An unchanged copy of all the lines below is expected, and it should contain no pictures.

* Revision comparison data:
>>>

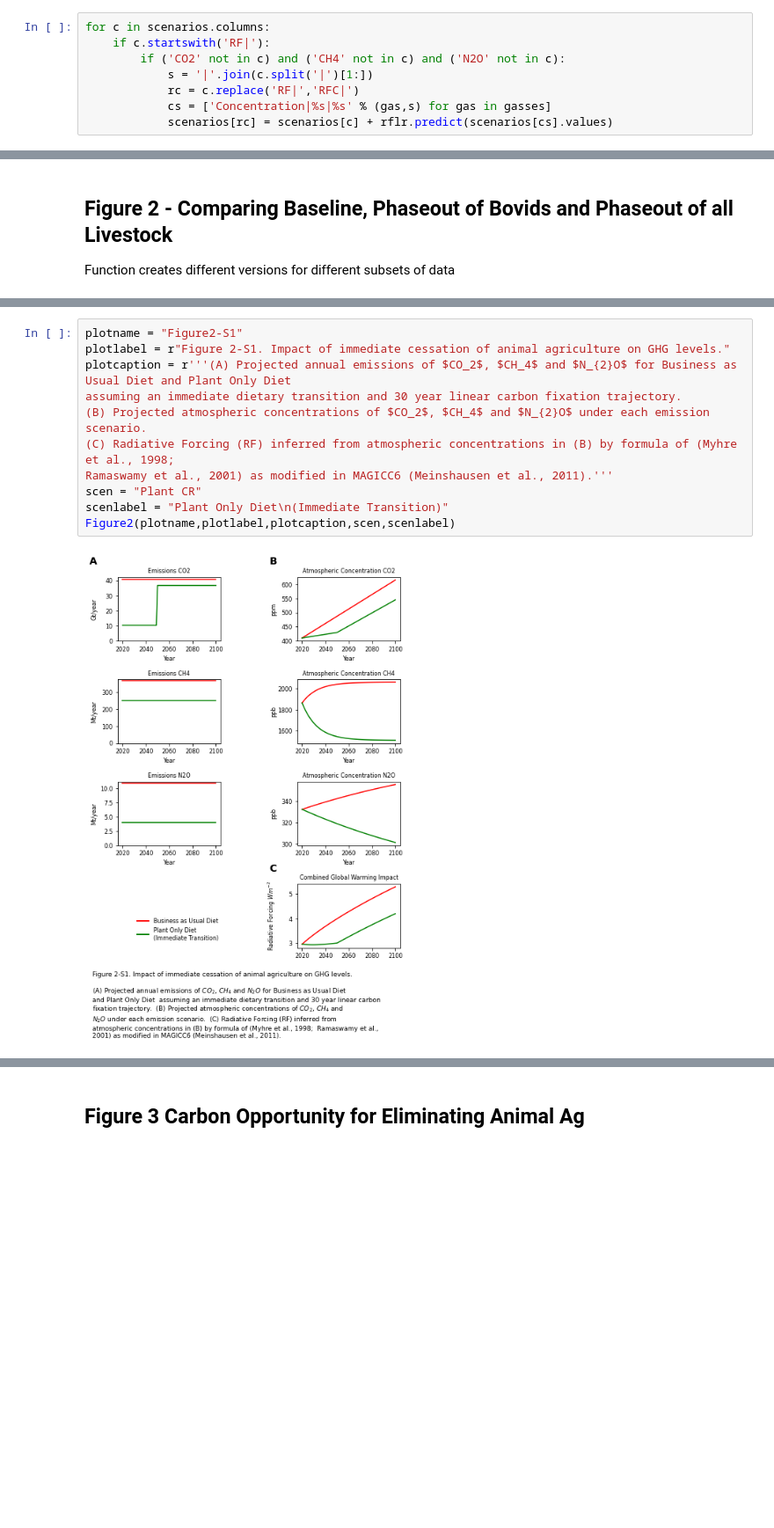
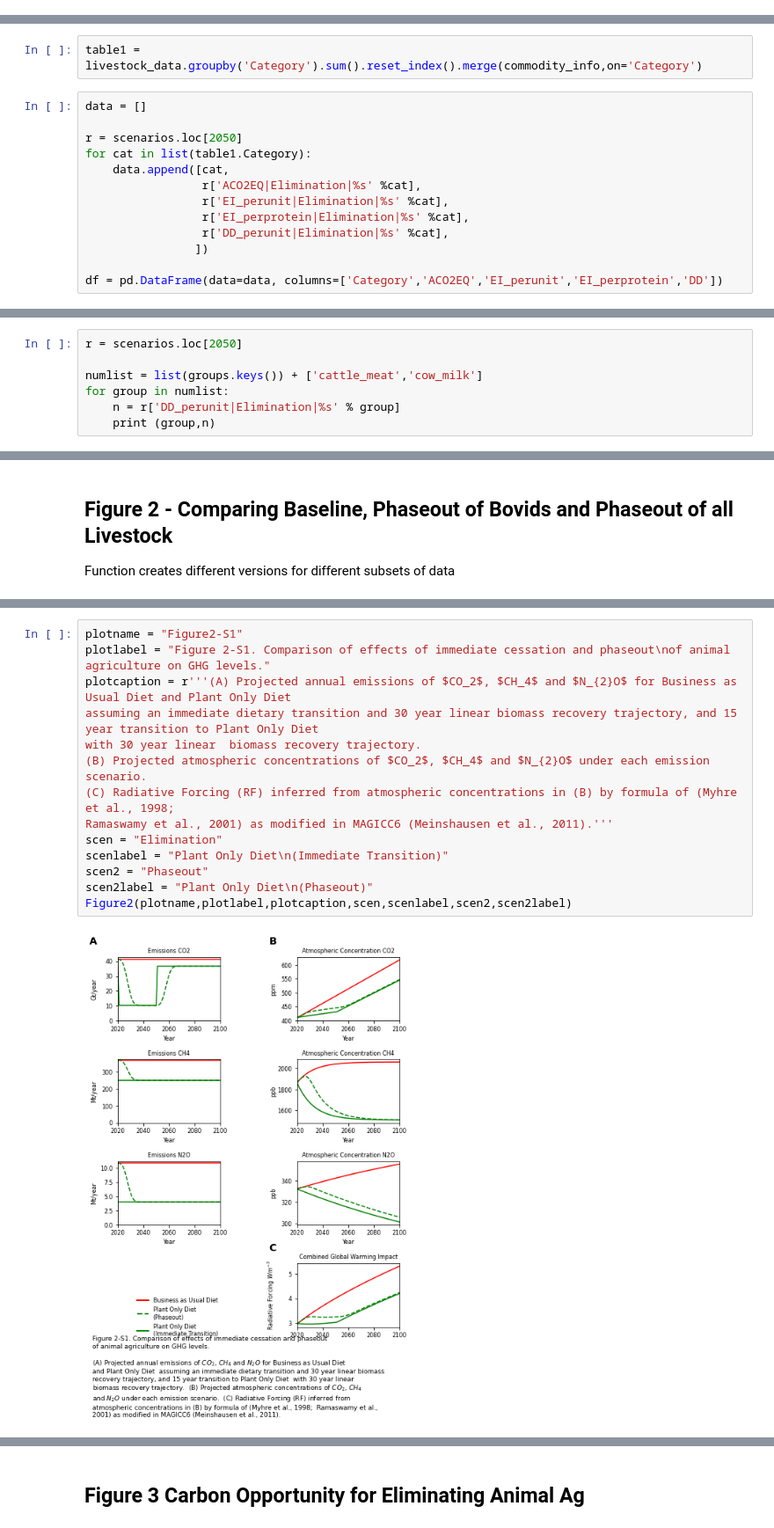
Before and after one commit to mbeisen/LivestockClimateImpact, a Jupyter notebook: PlanetaryReset.ipynb, the cells around one changed output, grey strips where cells are left out. Shown: that part at 88% size. Drawn from its saved outputs; the diff is of its cells as text; blank space fills up the shorter version.

```diff
--- a/PlanetaryReset.ipynb
+++ b/PlanetaryReset.ipynb
@@ -1027,11 +1072,3 @@ def RF_cMAGICC(C,M,N):
-# %%
-for c in scenarios.columns:
-    if c.startswith('RF|'):
-        if ('CO2' not in c) and ('CH4' not in c) and ('N2O' not in c):
-            s = '|'.join(c.split('|')[1:])
-            rc = c.replace('RF|','RFC|')
-            cs = ['Concentration|%s|%s' % (gas,s) for gas in gasses]
-            scenarios[rc] = scenarios[c] + rflr.predict(scenarios[cs].values)
 # %% [markdown]
 ## Emissions and Land Carbon Opportunity Cost
 
@@ -1152,0 +1165,15 @@ dtype: float64
+# %%
+table1 = livestock_data.groupby('Category').sum().reset_index().merge(commodity_info,on='Category')
+# %%
+data = []
+
+r = scenarios.loc[2050]
+for cat in list(table1.Category):
+    data.append([cat,
+                 r['ACO2EQ|Elimination|%s' %cat],
+                 r['EI_perunit|Elimination|%s' %cat],
+                 r['EI_perprotein|Elimination|%s' %cat],
+                 r['DD_perunit|Elimination|%s' %cat],
+                ])
+
+df = pd.DataFrame(data=data, columns=['Category','ACO2EQ','EI_perunit','EI_perprotein','DD'])
@@ -1152,0 +1321,7 @@ dtype: float64
+# %%
+r = scenarios.loc[2050]
+
+numlist = list(groups.keys()) + ['cattle_meat','cow_milk']
+for group in numlist:
+    n = r['DD_perunit|Elimination|%s' % group]
+    print (group,n)
@@ -1620,15 +1803,18 @@ Figure2(plotname,plotlabel,plotcaption,scen,scenlabel,scen2,scen2label)
 # %%
 plotname = "Figure2-S1"
-plotlabel = r"Figure 2-S1. Impact of immediate cessation of animal agriculture on GHG levels."
+plotlabel = "Figure 2-S1. Comparison of effects of immediate cessation and phaseout\nof animal agriculture on GHG levels."
 plotcaption = r'''(A) Projected annual emissions of $CO_2$, $CH_4$ and $N_{2}O$ for Business as Usual Diet and Plant Only Diet
-assuming an immediate dietary transition and 30 year linear carbon fixation trajectory.
+assuming an immediate dietary transition and 30 year linear biomass recovery trajectory, and 15 year transition to Plant Only Diet
+with 30 year linear  biomass recovery trajectory.
 (B) Projected atmospheric concentrations of $CO_2$, $CH_4$ and $N_{2}O$ under each emission scenario.
 (C) Radiative Forcing (RF) inferred from atmospheric concentrations in (B) by formula of (Myhre et al., 1998;
 Ramaswamy et al., 2001) as modified in MAGICC6 (Meinshausen et al., 2011).'''
-scen = "Plant CR"
+scen = "Elimination"
 scenlabel = "Plant Only Diet\n(Immediate Transition)"
-Figure2(plotname,plotlabel,plotcaption,scen,scenlabel)
+scen2 = "Phaseout"
+scen2label = "Plant Only Diet\n(Phaseout)"
+Figure2(plotname,plotlabel,plotcaption,scen,scenlabel,scen2,scen2label)
 # %% [output]
-[figure, old version]
+[figure, new version]
 # %%
 plotname = "Figure2-S2"
```
Also changed, not shown: parts of 129 cells of this notebook, 32 other files.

<<<

* Solution for this problem:
Before and after one commit to mbeisen/LivestockClimateImpact, a Jupyter notebook: PlanetaryReset.ipynb, the cells around one changed output, grey strips where cells are left out. Shown: that part at 88% size. Drawn from its saved outputs; the diff is of its cells as text; blank space fills up the shorter version.

```diff
--- a/PlanetaryReset.ipynb
+++ b/PlanetaryReset.ipynb
@@ -1027,11 +1072,3 @@ def RF_cMAGICC(C,M,N):
-# %%
-for c in scenarios.columns:
-    if c.startswith('RF|'):
-        if ('CO2' not in c) and ('CH4' not in c) and ('N2O' not in c):
-            s = '|'.join(c.split('|')[1:])
-            rc = c.replace('RF|','RFC|')
-            cs = ['Concentration|%s|%s' % (gas,s) for gas in gasses]
-            scenarios[rc] = scenarios[c] + rflr.predict(scenarios[cs].values)
 # %% [markdown]
 ## Emissions and Land Carbon Opportunity Cost
 
@@ -1152,0 +1165,15 @@ dtype: float64
+# %%
+table1 = livestock_data.groupby('Category').sum().reset_index().merge(commodity_info,on='Category')
+# %%
+data = []
+
+r = scenarios.loc[2050]
+for cat in list(table1.Category):
+    data.append([cat,
+                 r['ACO2EQ|Elimination|%s' %cat],
+                 r['EI_perunit|Elimination|%s' %cat],
+                 r['EI_perprotein|Elimination|%s' %cat],
+                 r['DD_perunit|Elimination|%s' %cat],
+                ])
+
+df = pd.DataFrame(data=data, columns=['Category','ACO2EQ','EI_perunit','EI_perprotein','DD'])
@@ -1152,0 +1321,7 @@ dtype: float64
+# %%
+r = scenarios.loc[2050]
+
+numlist = list(groups.keys()) + ['cattle_meat','cow_milk']
+for group in numlist:
+    n = r['DD_perunit|Elimination|%s' % group]
+    print (group,n)
@@ -1620,15 +1803,18 @@ Figure2(plotname,plotlabel,plotcaption,scen,scenlabel,scen2,scen2label)
 # %%
 plotname = "Figure2-S1"
-plotlabel = r"Figure 2-S1. Impact of immediate cessation of animal agriculture on GHG levels."
+plotlabel = "Figure 2-S1. Comparison of effects of immediate cessation and phaseout\nof animal agriculture on GHG levels."
 plotcaption = r'''(A) Projected annual emissions of $CO_2$, $CH_4$ and $N_{2}O$ for Business as Usual Diet and Plant Only Diet
-assuming an immediate dietary transition and 30 year linear carbon fixation trajectory.
+assuming an immediate dietary transition and 30 year linear biomass recovery trajectory, and 15 year transition to Plant Only Diet
+with 30 year linear  biomass recovery trajectory.
 (B) Projected atmospheric concentrations of $CO_2$, $CH_4$ and $N_{2}O$ under each emission scenario.
 (C) Radiative Forcing (RF) inferred from atmospheric concentrations in (B) by formula of (Myhre et al., 1998;
 Ramaswamy et al., 2001) as modified in MAGICC6 (Meinshausen et al., 2011).'''
-scen = "Plant CR"
+scen = "Elimination"
 scenlabel = "Plant Only Diet\n(Immediate Transition)"
-Figure2(plotname,plotlabel,plotcaption,scen,scenlabel)
+scen2 = "Phaseout"
+scen2label = "Plant Only Diet\n(Phaseout)"
+Figure2(plotname,plotlabel,plotcaption,scen,scenlabel,scen2,scen2label)
 # %% [output]
-[figure, old version]
+[figure, new version]
 # %%
 plotname = "Figure2-S2"
```
Also changed, not shown: parts of 129 cells of this notebook, 32 other files.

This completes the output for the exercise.